This is not meant to be a guilt trip or a push for making Aliyah (although maybe it should be). Rather, it is an observation on which we need to focus more deeply - simply because that’s the only thing we can do! This condition may be found in the Torah. Everything else is found in the Torah, so why not this?

The Torah in this week’s Parshas Vayeira states in Bereishis 22:20-21 "ויהי אחרי הדברים האלה ויגד לאברהם לאמר, הנה ילדה מלכה גם היא בנים לנחור אחיך"  “After this, Avraham received a message: Milcah has also had children from your brother Nachor”. In 22:23 the Torah states "ובתואל ילד את רבקה שמנה אלה ילדה מלכה לנחור אחי אברהם"  “Besuel has had a daughter Rebecca, Milka bore the above eight sons to Avraham’s brother”. The Midrash Rabbah Bereishis 57:1 on this verse quotes Shlomo HaMelech in Mishlei 14:30 "חיי בשרים לב מרפא" “A tranquil heart is the life of the flesh”. The Malbi”m explains that a troubled or distorted Heart  cannot function properly and will not allow the whole body to function smoothly and well; flesh and bones are only as healthy as the spirit they encase. The Midrash states that while Avraham was still on Mount Moriah, he was informed of the birth of the future wife of his son Yitzchok. This news reached him immediately after withdrawing the knife with which he was about to offer his son Yitzchok on the altar. The Torah in Bereishis 29:14 describes the relationship that Lavan sees of Yaakov as, “Yes, indeed, you are my own flesh and blood”, and this brings healing to the heart.” The news Avraham received of Rivka’s birth  injected critical new life into him after being broken from the test of the Akeidas Yitzchok.* If I had to guess, based upon this Midrash, Soroh did know Hashem’s command and allowed Avrohom to fulfill his Mitzva. Perhaps this was the defining moment, that which gave Avraham new life was the same lack of information that caused the broken heart of Soroh, ultimately causing her death. ** The pain, suffering and sorrow that Sorah endured was affected by her “being away” or being removed from “the unknown” which sometimes gives cause for a different kind of feeling than one experiences when he/she is actually ‘there’ – being in the fight, seeing and feeling it directly. We do know what is happening in Israel, but it is a different kind of knowing. It is a knowing that causes a keen awareness regarding the separation and distance from what is taking place. We may be able to sympathize but also not fully able to empathize. We hope and pray to reunite with all of Klal Yisroel,  and instead of trying to join in their sorrow, we will ultimately be physically united, celebrating our joys together, in person. This trying, emotional pull is not unique. Throughout the world, from Israel to America, throughout South America, Europe and Australia, we are experiencing the beauty of אחדות – Achdus: unity from a distance. May we all grasp the powerful meaning of unity, of being together with love, with focus, with oneness!
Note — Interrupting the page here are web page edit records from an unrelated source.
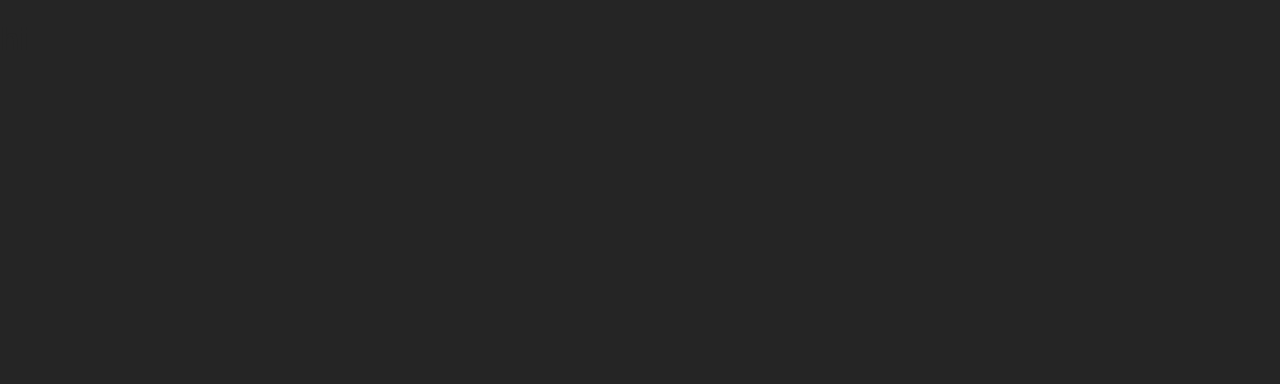
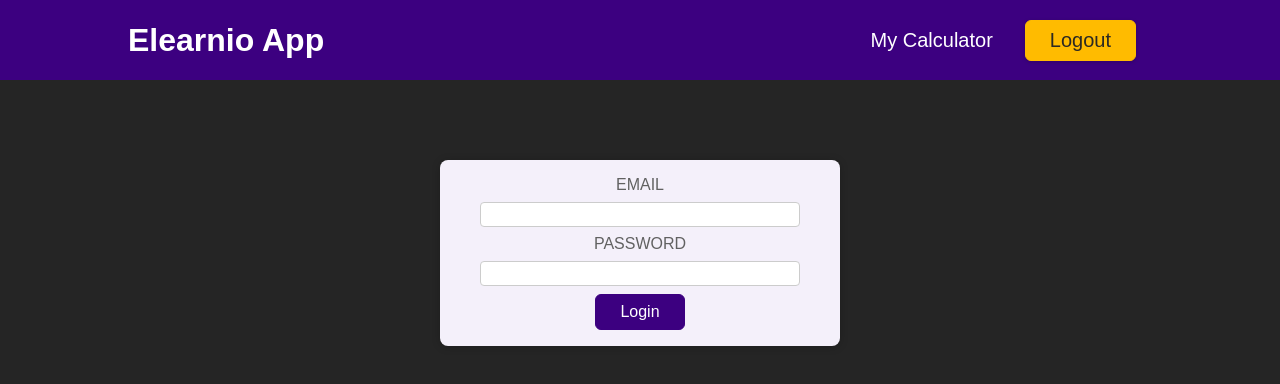
Before and after one commit to shinyKavery/Elearnio-Calculator, a React (Create React App) app: page / in a window 1280 px wide. Shown: the top 384 px of the page. Built offline with nearby package versions, Linux system fonts and the light colour scheme.

Commit message:
added the header and the login page

```diff
--- a/package.json
+++ b/package.json
@@ -9,6 +9,7 @@
     "react": "^18.0.0",
     "react-dom": "^18.0.0",
     "react-scripts": "^5.0.1",
+    "reactstrap": "^9.1.5",
     "web-vitals": "^1.1.0"
   },
   "scripts": {
--- a/src/App.js
+++ b/src/App.js
@@ -1,13 +1,16 @@
 
 
 import React from 'react'
+import Auth from './components/Auth';
+import Header from './components/Header';
 
 
 function App() {
   return (
 
    <React.Fragment>
-   <h1>hi</h1>
+ <Header/>
+ <Auth/>
  </React.Fragment>
   );
 
--- /dev/null
+++ b/src/components/Auth.js
@@ -0,0 +1,23 @@
+import classes from './Auth.module.css';
+
+const Auth = () => {
+  return (
+    <main className={classes.auth}>
+      <section>
+        <form>
+          <div className={classes.control}>
+            <label htmlFor='email'>Email</label>
+            <input type='email' id='email'/>
+          </div>
+          <div className={classes.control}>
+            <label htmlFor='password'>Password</label>
+            <input type='password' id='password' />
+          </div>
+          <button>Login</button>
+        </form>
+      </section>
+    </main>
+  );
+};
+
+export default Auth;
--- /dev/null
+++ b/src/components/Auth.module.css
@@ -0,0 +1,29 @@
+.auth {
+  margin: 5rem auto;
+  box-shadow: 0 1px 8px rgba(0, 0, 0, 0.2);
+  width: 25rem;
+  border-radius: 8px;
+  padding: 1rem;
+  text-align: center;
+  background-color: #f4f0fa;
+}
+
+.control {
+  margin-bottom: 0.5rem;
+}
+
+.control label {
+  display: block;
+  color: #616161;
+  text-transform: uppercase;
+  margin-bottom: 0.5rem;
+}
+
+.control input {
+  display: block;
+  width: 20rem;
+  margin: auto;
+  border-radius: 4px;
+  padding: 0.25rem;
+  border: 1px solid #ccc;
+}
--- /dev/null
+++ b/src/components/Header.js
@@ -0,0 +1,22 @@
+import classes from './Header.module.css';
+
+const Header = () => {
+  return (
+    <header className={classes.header}>
+      <h1>Elearnio App</h1>
+      <nav>
+        <ul>
+          <li>
+            <a href='/'>My Calculator</a>
+          </li>
+
+          <li>
+            <button>Logout</button>
+          </li>
+        </ul>
+      </nav>
+    </header>
+  );
+};
+
+export default Header;
--- /dev/null
+++ b/src/components/Header.module.css
@@ -0,0 +1,48 @@
+.header {
+  width: 100%;
+  height: 5rem;
+  display: flex;
+  justify-content: space-between;
+  align-items: center;
+  background-color: #3c0080;
+  color: white;
+  padding: 0 10%;
+}
+
+.header ul {
+  display: flex;
+  list-style: none;
+  margin: 0;
+  padding: 0;
+  align-items: center;
+}
+
+.header li {
+  margin: 0 1rem;
+}
+
+.header a {
+  text-decoration: none;
+  color: white;
+  font-size: 1.25rem;
+}
+
+.header a:hover,
+.header a:active {
+  color: #b864da;
+}
+
+.header button {
+  font-size: 1.25rem;
+  background-color: #ffbb00;
+  border: 1px solid #ffbb00;
+  padding: 0.5rem 1.5rem;
+  box-shadow: 0 1px 4px rgba(0, 0, 0, 0.2);
+  color: #2c2922;
+}
+
+.header button:hover,
+.header button:active {
+  background-color: #ffa600;
+  border-color: #ffa600;
+}
```
Also changed, not shown: 1 other file (tests, documents, lock files or other folders).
*A question I’ve always had that never received a quantitative answer is, did Soroh know that Avrahom was taking Yitzchok to be sacrificed?
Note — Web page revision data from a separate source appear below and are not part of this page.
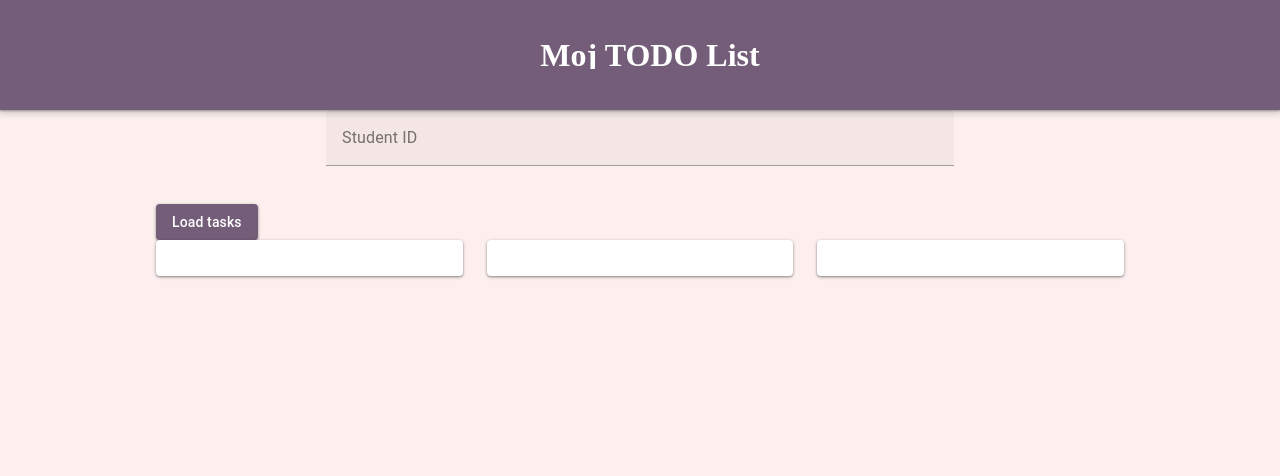
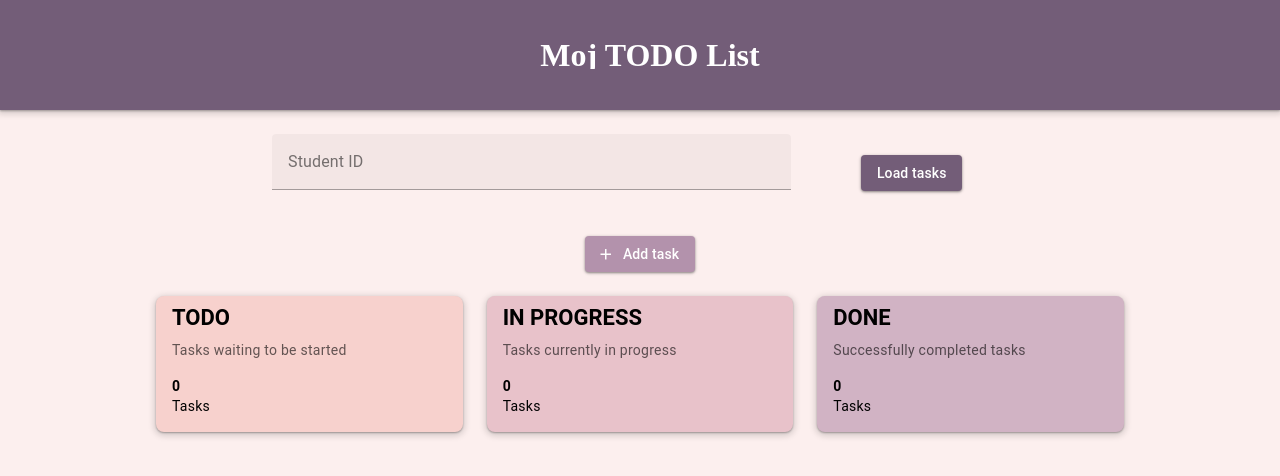
Before and after one commit to etssu/webte1_todo, a Vue app: page / in a window 1280 px wide. Shown: the top 476 px of the page. Built offline with nearby package versions, Linux system fonts and the light colour scheme.

Commit message:
add: addTask button

```diff
--- a/css/styles.css
+++ b/css/styles.css
@@ -41,3 +41,7 @@
     font-weight: 700;
     font-size: 32px;
 }
+
+v-app {
+    font-family: 'Nunito', serif;
+}
--- a/src/App.vue
+++ b/src/App.vue
@@ -5,12 +5,31 @@
   // store tasks
   const tasks = ref([]);
   const name = ref('');
+  const errorMessage = ref('');
 
-  async function loadTasks(){
+  async function loadTasks() {
+    errorMessage.value = '';
+
+    if (!name.value.trim()) {
+        errorMessage.value = 'Please enter your name to continue.';
+        return;
+    }
+
     try {
-    tasks.value = await getTasks(name.value);
+        tasks.value = await getTasks(name.value);
     } catch (error) {
-      console.error(error);
+        errorMessage.value = 'Failed to load tasks. Please try again.';
+        console.error(error);
+    }
+  }
+
+  async function createTask(task) {
+    try {
+        await addTask(name.value, task);
+        await loadTasks();
+    } catch (error) {
+        errorMessage.value = 'Failed to add task. Please try again.';
+        console.error(error);
     }
   }
 </script>
@@ -24,38 +43,91 @@
     </v-app-bar>
 
     <v-main>
-      <v-row justify="center">
-        <v-col cols="12" md="6">
+      <v-row justify="center" align="center" class="mt-6">
+        <v-col cols="12" md="5">
           <v-text-field
             v-model="name"
             label="Student ID"
             placeholder="Enter your ID"
           />
+
+          <p v-if="errorMessage" class="text-error text-caption mt-n4">
+            {{ errorMessage }}
+          </p>
+        </v-col>
+
+        <v-col cols="12" md="2" class="d-flex justify-center">
+          <v-btn
+            class="loader"
+            color="primary"
+            @click="loadTasks()"
+          >
+            Load tasks
+          </v-btn>
         </v-col>
       </v-row>
 
       <v-container>
-        <v-btn color="primary" @click="loadTasks()">
-          Load tasks
-        </v-btn>
+        <v-row justify="center" class="mt-2">
+          <v-btn color="secondary">
+            <v-icon start>mdi-plus</v-icon>
+            Add task
+          </v-btn>
+        </v-row>
 
-        <v-row>
-          <v-col>
-            <v-card text="" title="">
+        <v-row class="mt-6" align="start">
+          <!-- TODO -->
+          <v-col cols="12" md="4">
+            <v-card color="#F7D1CD" rounded="lg" elevation="2">
+              <v-card-title class="text-h6 font-weight-bold">
+                TODO
+              </v-card-title>
 
+              <v-card-subtitle>
+                Tasks waiting to be started
+              </v-card-subtitle>
+
+              <v-card-text>
+                <div class="text-h4 font-weight-bold">0</div>
+                <div class="text-caption">Tasks</div>
+              </v-card-text>
             </v-card>
           </v-col>
-          <v-col>
-            <v-card text="" title="">
 
+          <!-- IN PROGRESS -->
+          <v-col cols="12" md="4">
+            <v-card color="#E8C2CA" rounded="lg" elevation="2">
+              <v-card-title class="text-h6 font-weight-bold">
+                IN PROGRESS
+              </v-card-title>
+
+              <v-card-subtitle>
+                Tasks currently in progress
+              </v-card-subtitle>
+
+              <v-card-text>
+                <div class="text-h4 font-weight-bold">0</div>
+                <div class="text-caption">Tasks</div>
+              </v-card-text>
             </v-card>
+          </v-col>
 
-          </v-col>
-          <v-col>
-            <v-card text="" title="">
+          <!-- DONE -->
+          <v-col cols="12" md="4">
+            <v-card color="#D1B3C4" rounded="lg" elevation="2">
+              <v-card-title class="text-h6 font-weight-bold">
+                DONE
+              </v-card-title>
 
+              <v-card-subtitle>
+                Successfully completed tasks
+              </v-card-subtitle>
+
+              <v-card-text>
+                <div class="text-h4 font-weight-bold">0</div>
+                <div class="text-caption">Tasks</div>
+              </v-card-text>
             </v-card>
-
           </v-col>
         </v-row>
       </v-container>
```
** There are commentaries who explain Soroh passing away from a disbelief that Avrohom did NOT fulfill Hashem’s command to sacrifice Yitzchok, again realizing she knew exactly what was going on.

Mon, April 15 2024 7 Nisan 5784